(Stored data)

☆ ☆ ☆ ☆ ☆

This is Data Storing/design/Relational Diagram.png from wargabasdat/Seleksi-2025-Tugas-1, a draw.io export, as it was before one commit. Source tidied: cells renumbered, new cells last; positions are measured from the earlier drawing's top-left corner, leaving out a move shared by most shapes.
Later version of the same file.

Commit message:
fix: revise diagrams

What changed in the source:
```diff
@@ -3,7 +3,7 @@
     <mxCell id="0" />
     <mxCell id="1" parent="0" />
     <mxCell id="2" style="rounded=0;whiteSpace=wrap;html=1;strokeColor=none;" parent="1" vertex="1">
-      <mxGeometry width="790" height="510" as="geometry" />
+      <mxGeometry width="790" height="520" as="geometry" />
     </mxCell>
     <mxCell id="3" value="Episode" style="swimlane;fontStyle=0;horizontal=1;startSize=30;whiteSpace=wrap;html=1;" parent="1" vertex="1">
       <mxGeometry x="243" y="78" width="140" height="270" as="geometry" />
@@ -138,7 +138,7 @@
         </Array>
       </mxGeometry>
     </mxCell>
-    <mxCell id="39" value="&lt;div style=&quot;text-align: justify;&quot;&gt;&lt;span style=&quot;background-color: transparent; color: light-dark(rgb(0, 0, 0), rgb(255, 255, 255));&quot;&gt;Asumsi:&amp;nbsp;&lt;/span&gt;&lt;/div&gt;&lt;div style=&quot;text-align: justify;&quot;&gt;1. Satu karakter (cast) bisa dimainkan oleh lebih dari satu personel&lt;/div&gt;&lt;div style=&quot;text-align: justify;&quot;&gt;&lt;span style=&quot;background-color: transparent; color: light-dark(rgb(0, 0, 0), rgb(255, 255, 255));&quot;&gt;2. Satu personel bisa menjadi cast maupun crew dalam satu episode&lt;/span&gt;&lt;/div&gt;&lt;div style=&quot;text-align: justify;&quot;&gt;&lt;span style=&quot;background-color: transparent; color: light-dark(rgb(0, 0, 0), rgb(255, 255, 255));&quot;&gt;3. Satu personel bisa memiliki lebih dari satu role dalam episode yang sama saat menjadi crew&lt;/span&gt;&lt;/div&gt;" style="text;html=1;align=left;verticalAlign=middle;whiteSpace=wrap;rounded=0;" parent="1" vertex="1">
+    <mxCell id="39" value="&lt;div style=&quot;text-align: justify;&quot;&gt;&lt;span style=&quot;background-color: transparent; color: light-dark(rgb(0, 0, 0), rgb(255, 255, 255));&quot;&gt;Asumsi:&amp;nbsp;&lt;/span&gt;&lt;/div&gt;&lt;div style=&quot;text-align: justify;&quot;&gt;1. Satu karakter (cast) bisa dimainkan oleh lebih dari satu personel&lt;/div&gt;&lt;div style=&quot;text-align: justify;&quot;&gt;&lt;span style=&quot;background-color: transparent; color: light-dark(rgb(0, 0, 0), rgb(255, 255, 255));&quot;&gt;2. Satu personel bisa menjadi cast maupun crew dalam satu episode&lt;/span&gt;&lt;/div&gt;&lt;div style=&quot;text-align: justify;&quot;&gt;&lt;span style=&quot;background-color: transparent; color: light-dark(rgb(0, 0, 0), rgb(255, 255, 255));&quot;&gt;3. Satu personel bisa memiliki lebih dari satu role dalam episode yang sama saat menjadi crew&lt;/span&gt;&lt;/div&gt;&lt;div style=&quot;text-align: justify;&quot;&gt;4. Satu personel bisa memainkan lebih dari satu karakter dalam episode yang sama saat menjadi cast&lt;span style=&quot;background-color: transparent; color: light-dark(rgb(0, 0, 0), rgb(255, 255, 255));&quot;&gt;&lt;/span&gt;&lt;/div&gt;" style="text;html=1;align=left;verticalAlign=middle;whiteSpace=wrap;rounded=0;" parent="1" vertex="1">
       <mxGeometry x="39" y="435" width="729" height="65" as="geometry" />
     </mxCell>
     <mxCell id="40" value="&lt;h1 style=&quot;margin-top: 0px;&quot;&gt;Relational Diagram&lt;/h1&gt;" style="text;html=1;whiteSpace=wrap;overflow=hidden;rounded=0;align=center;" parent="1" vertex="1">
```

☆ ☆ ☆ ☆ ☆

**What to produce:** Work out how many lines in the records above contain the word "mxGeometry", and reply with that number alone.

**Response box:** 5